Even stripped of their studio production nuances – like the ambient crowd sound and free jazz noodling at the end of “Baudelaire” – the tunes lost none of their power or presence. Trail of Dead nailed the punk foundations of the songs and made them as cathartic and moving as ever.

089 Trail of Dead
It was clear that the crowd was intimately familiar with Source Tags & Codes, sometimes feeling torn between singing along and surrendering to the visceral punch of the music. For all the meaning that we imbued these songs with, Keely and Reece were even more invested. They played like they were tapping into their younger selves with the hindsight of all the changes they had seen.
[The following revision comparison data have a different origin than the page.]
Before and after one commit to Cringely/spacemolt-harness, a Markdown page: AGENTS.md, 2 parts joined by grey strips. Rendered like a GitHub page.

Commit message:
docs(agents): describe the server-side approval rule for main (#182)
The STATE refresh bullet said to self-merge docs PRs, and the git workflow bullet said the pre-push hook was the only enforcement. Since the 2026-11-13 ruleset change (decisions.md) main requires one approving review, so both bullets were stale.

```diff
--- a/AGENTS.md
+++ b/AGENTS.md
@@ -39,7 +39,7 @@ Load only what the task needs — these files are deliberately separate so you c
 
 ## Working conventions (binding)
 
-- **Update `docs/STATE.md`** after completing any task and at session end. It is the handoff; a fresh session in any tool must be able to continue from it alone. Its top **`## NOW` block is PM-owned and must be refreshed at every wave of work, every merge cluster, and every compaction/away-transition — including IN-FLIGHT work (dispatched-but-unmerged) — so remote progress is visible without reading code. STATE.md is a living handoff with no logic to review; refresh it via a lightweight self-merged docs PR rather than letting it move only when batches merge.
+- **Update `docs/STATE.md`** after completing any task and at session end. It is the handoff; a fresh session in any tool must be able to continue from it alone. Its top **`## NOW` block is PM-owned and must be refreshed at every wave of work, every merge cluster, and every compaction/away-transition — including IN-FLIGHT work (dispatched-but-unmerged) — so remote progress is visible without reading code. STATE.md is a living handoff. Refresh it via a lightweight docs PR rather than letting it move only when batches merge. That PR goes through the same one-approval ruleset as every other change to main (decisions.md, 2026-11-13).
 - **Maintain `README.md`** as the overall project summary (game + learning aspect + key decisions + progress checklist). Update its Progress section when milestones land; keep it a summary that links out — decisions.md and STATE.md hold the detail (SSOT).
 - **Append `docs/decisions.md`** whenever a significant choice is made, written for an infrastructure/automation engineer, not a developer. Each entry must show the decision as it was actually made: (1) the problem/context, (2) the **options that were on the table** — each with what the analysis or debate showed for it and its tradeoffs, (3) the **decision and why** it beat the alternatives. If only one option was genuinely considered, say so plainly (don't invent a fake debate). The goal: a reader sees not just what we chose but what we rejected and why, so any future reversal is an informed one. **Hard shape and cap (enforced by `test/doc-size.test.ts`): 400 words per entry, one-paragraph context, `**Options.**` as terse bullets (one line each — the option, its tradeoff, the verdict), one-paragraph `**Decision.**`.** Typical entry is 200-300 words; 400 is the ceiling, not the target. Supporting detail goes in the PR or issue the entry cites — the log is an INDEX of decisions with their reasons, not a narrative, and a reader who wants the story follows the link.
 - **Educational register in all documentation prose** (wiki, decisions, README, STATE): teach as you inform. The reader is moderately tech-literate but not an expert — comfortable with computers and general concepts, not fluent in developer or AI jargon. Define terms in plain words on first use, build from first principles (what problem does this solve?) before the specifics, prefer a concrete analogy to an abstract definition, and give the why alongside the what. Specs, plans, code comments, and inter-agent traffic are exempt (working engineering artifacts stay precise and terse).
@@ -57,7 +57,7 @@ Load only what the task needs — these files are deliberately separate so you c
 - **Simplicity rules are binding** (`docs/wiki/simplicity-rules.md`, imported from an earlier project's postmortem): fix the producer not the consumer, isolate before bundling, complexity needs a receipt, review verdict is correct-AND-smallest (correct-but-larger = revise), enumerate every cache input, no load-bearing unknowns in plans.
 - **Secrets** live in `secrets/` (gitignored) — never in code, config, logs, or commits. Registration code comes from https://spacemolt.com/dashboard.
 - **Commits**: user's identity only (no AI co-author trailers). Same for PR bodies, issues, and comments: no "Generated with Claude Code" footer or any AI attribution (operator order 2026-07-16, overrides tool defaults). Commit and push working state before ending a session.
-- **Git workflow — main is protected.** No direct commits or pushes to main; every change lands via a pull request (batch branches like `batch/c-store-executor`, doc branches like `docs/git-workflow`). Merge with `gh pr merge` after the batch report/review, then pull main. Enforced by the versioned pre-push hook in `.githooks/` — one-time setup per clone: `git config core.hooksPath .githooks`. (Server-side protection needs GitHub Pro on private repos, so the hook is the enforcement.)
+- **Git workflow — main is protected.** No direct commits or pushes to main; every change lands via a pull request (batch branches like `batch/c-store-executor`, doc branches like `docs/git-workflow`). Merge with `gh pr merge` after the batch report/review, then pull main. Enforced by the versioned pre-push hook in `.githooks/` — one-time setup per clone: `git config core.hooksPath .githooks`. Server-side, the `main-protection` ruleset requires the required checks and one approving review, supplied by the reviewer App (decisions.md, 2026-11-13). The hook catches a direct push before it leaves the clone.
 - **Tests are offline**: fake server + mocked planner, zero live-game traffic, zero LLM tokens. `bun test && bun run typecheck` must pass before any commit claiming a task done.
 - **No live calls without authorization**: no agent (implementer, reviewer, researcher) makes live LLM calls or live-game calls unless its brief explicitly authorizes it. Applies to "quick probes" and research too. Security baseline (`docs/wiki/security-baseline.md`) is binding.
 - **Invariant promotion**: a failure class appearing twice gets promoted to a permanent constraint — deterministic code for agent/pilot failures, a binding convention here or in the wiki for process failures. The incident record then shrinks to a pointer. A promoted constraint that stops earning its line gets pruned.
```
The personnel shifts and bulkier configurations of the past seemed to melt away and this four piece group channeled the epic scope of that earlier incarnation. Like guitarist/drummer Miller, bass player Autry Fulbright II has only been with Trail of Dead for three years, but his charismatic presence was a strong part of the stage chemistry. Both men seemed just as committed to these songs as Keely and Reece.

059 Trail of Dead
All too soon, Keely marked the end of the series, noting “This is the last song,” and then he sighed, “It’s a short album.” The wistful sound of “Source Tags & Codes” was perfectly appropriate and it was even shorter without the string coda of the album version. As the final notes faded, the audience seemed drained for a moment before the band kicked into “Mistakes & Regrets” from 1999’s Madonna. It captured the retrospective mood in the wake of Source Tags & Codes and then dismissed it.

115 Trail of Dead
The crowd settled in as Trail of Dead wandered through another five songs from their back catalog, with particularly strong performances on “Catatonic” (Lost Songs) and “Would You Smile Again” (Worlds Apart, 2005). For this latter tune, Reece reached into the crowd, giving people a chance to sing along and participate in the ritual. After wrapping up the main set, they came back out for a single encore, a version of “Richter Scale Madness” from the band’s first album. The nihilistic flail of the tune energized us all for the late night ride home.

More photos on my Flickr.

No comments:

Post a Comment